The blog posting hasn’t really gone to plan in the last couple of months, and neither is it how I normally would work! I’ve been spending a lot more time on the allotment, especially with the veggies (time consuming little buggers), and sewing for Daughter No2, who isn’t at home and therefore makes it tricky to get photos of finished garments. Today though, I’ve got a couple of items I made for myself. A while ago I said I had plans to make another LB Pullover and possibly a Uvita Top. Well, those have been made, and worn, and I only now have some photos for you.
I have to admit, that as far as 3/4 sleeve tees go, I find it hard to beat the Uvita. I’ve also used the Lark Tee with the 3/4 sleeve option, but the Uvita is just so easy to wear. The fabric was bought from a fellow sewist who was using Instagram to destash. I think it was originally from Fabworks – a dusky blue and sort of beige stripe viscose jersey with good drape. The only downside was its determination to curl to the right side – which made the neck treatment on the tee just ever so slightly tricky. Let’s just say a tailor’s ham and lots of pins were used…
Then the LB Pullover – was there ever such a quick “sweatshirt” to make? This is the size 14, I’d sized down from the original 16 some time ago, and I think it’s just right for me – for now. Fabric came from Rosenberg & sons a couple of years ago, has a cool texture and is a lovely blue. But then all blues are lovely. I had intended to make some of these tops in linen over the summer, but I guess I’ll just have to get to that plan next year!
Then the last of the “show-offs” for today are the trousers I made a few weeks ago, Burda 115 from May 2019. I’m still on the wearable toile, haven’t found “proper” fabric yet, but I like the pants, style and fit. I wasn’t sure about the big pleat in the front – but the other half has no problems in deciding. He doesn’t like it. So I have to ask, are pants with pleats on the front flattering to me, or not?
These are the size 42, with a leg length adjustment, 3cm shorter than the pattern was drafted. Apologies for the photo quality, I’m using my phone’s forward camera and it’s not the best…
Daughter No2 has persuaded me to make another wavy back blouse, this time using black embroiderie anglaise that we bought in South Africa earlier this year.

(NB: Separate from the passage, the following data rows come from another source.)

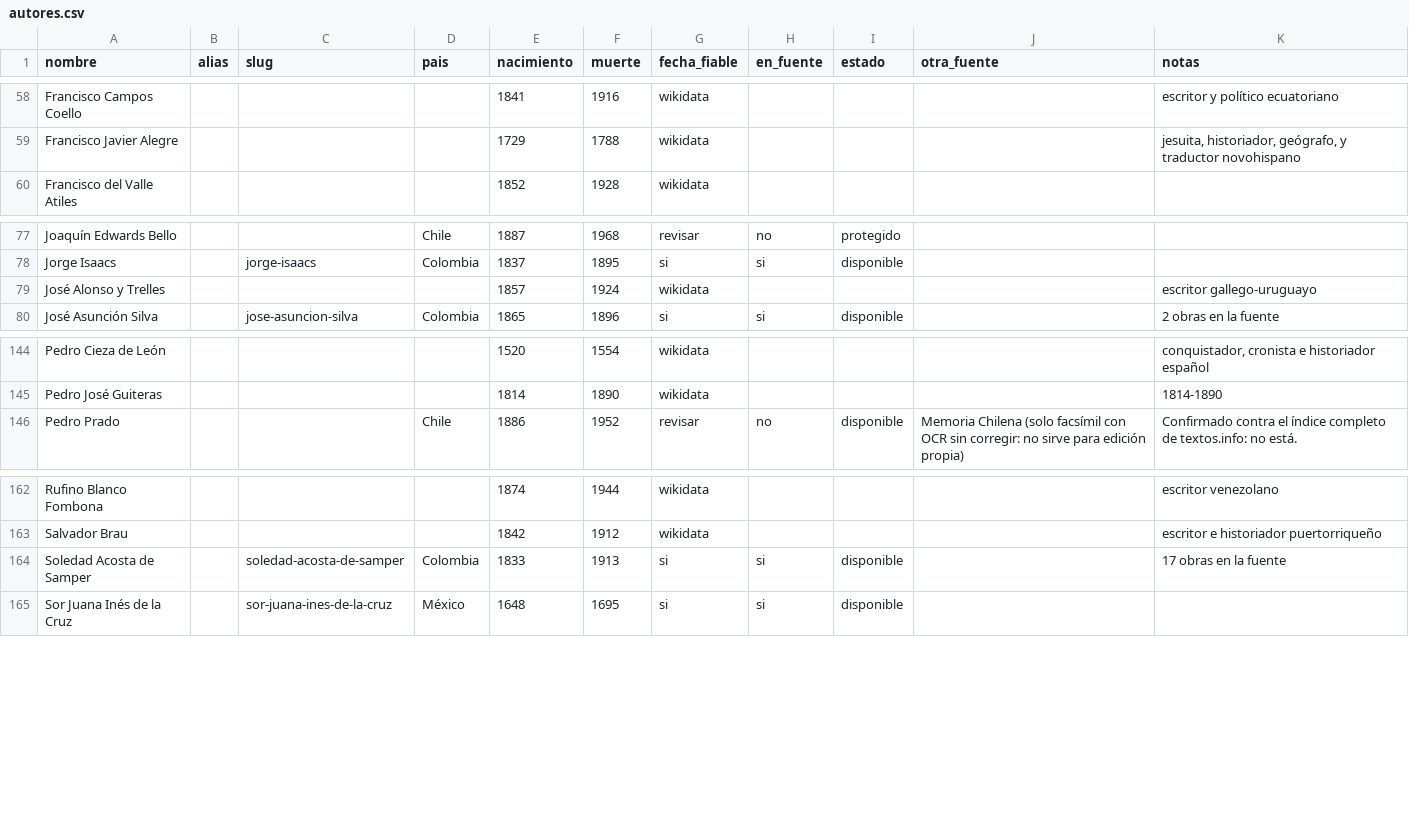
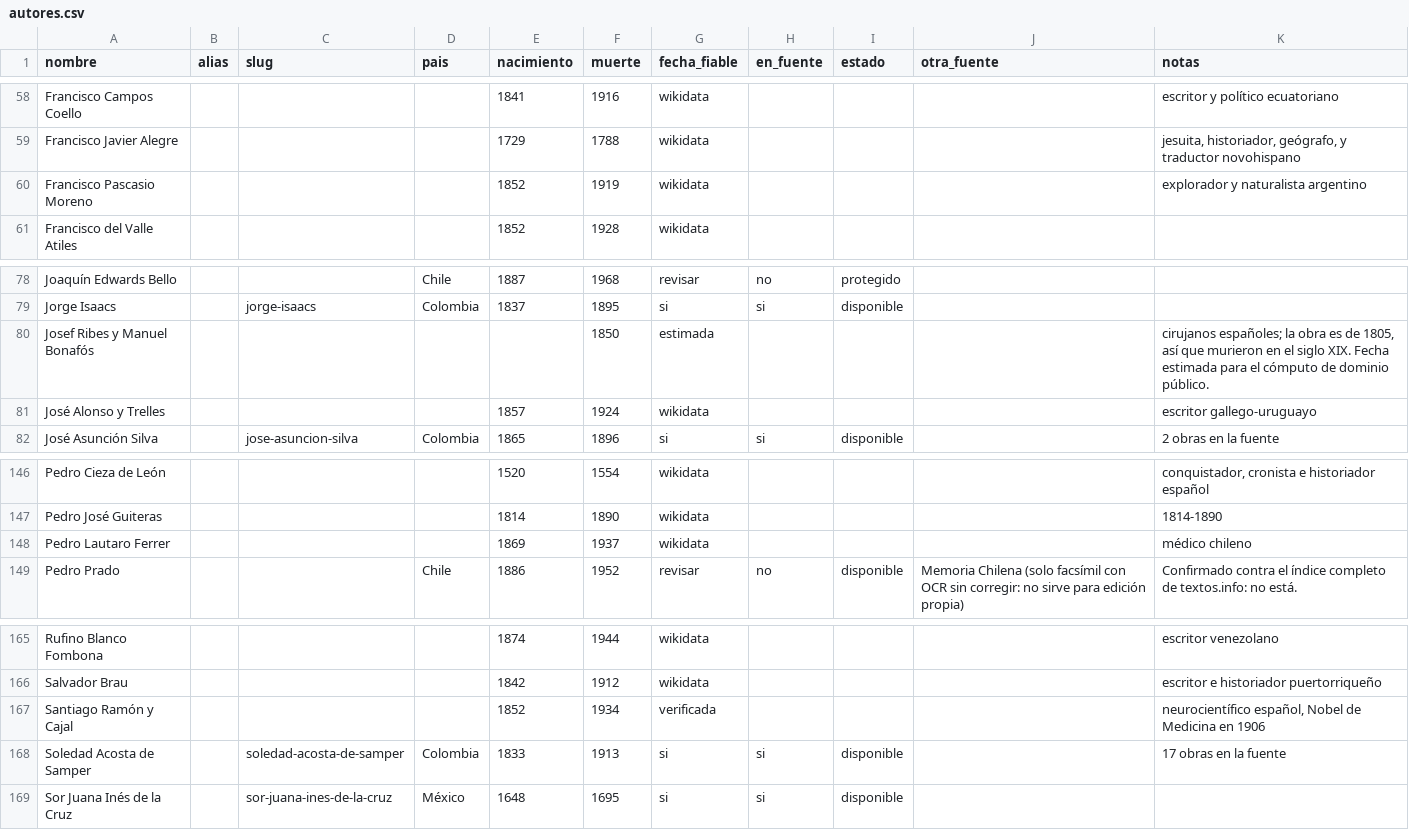
Before and after one commit to rmretamaleso/tintaydatos, a CSV file: autores.csv, drawn as a sheet; only a part is shown, gaps mark what is left out; the diff names each change by its address in the sheet, - before the commit and + after, or states it on an @@ line.

Commit message:
La auditoría exige ficha de autor para toda edición propia

```diff
--- a/autores.csv
+++ b/autores.csv
+row 60: Francisco Pascasio Moreno |  |  |  | 1852 | 1919 | wikidata |  |  |  | explorador y naturalista argentino
+row 80: Josef Ribes y Manuel Bonafós |  |  |  |  | 1850 | estimada |  |  |  | cirujanos españoles; la obra es de 1805, así que murieron en el siglo XIX. Fecha estimada para el cómputo de dominio público.
+row 148: Pedro Lautaro Ferrer |  |  |  | 1869 | 1937 | wikidata |  |  |  | médico chileno
+row 167: Santiago Ramón y Cajal |  |  |  | 1852 | 1934 | verificada |  |  |  | neurocientífico español, Nobel de Medicina en 1906
```
Also changed, not shown: 1 other file.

We bought 1.5m, which was just enough! Because the back is cut as one piece, whole, and the flounce is huge, and also cut flat, we weren’t 100% sure it would actually fit in. So fingers were tightly crossed…
As it was, there was a teeny tiny problem that I only discovered when I was about to attach the flounce piece to the back. In order to get the pattern piece tertis-fitted onto the remaining bit of fabric, I’d turned the pattern piece upside down. Yeah. And it’s asymmetrical. M-hmmm. So I pulled out all the tailor’s tacks I’d put in the back piece to show me the attachment line for the flounce, turned the back piece upside down and tailor tacked again. So we have a flounce that goes the opposite way to that intended, but thankfully it’s no train-smash, if I hadn’t told you, you wouldn’t have known! 🙂
All other making-up is the same as the last time, including sewing the sleeve facing to the inside of the sleeve. She didn’t want the piping details, so it’s not missing out on anything. There’s a small black pop-stud about 6cm up from the base of the front placket to stop wardrobe malfunctions instead of a button to keep everything cleaner and more “minimalist”. If broiderie anglaise can ever be called minimalist!
This is one of those tops that’ll transition nicely into an autumn wardrobe, and as long as the sleeves of your jumper are wide, no reason why you can’t make one for winter too! But I’m not planning on making another one in a hurry, the list of other patterns is long and growing. I have started toiling the autumn stuff, once it’s all fitted & adjustments made, I cang et started. I’m kinda looking forward to making the warmer stuff!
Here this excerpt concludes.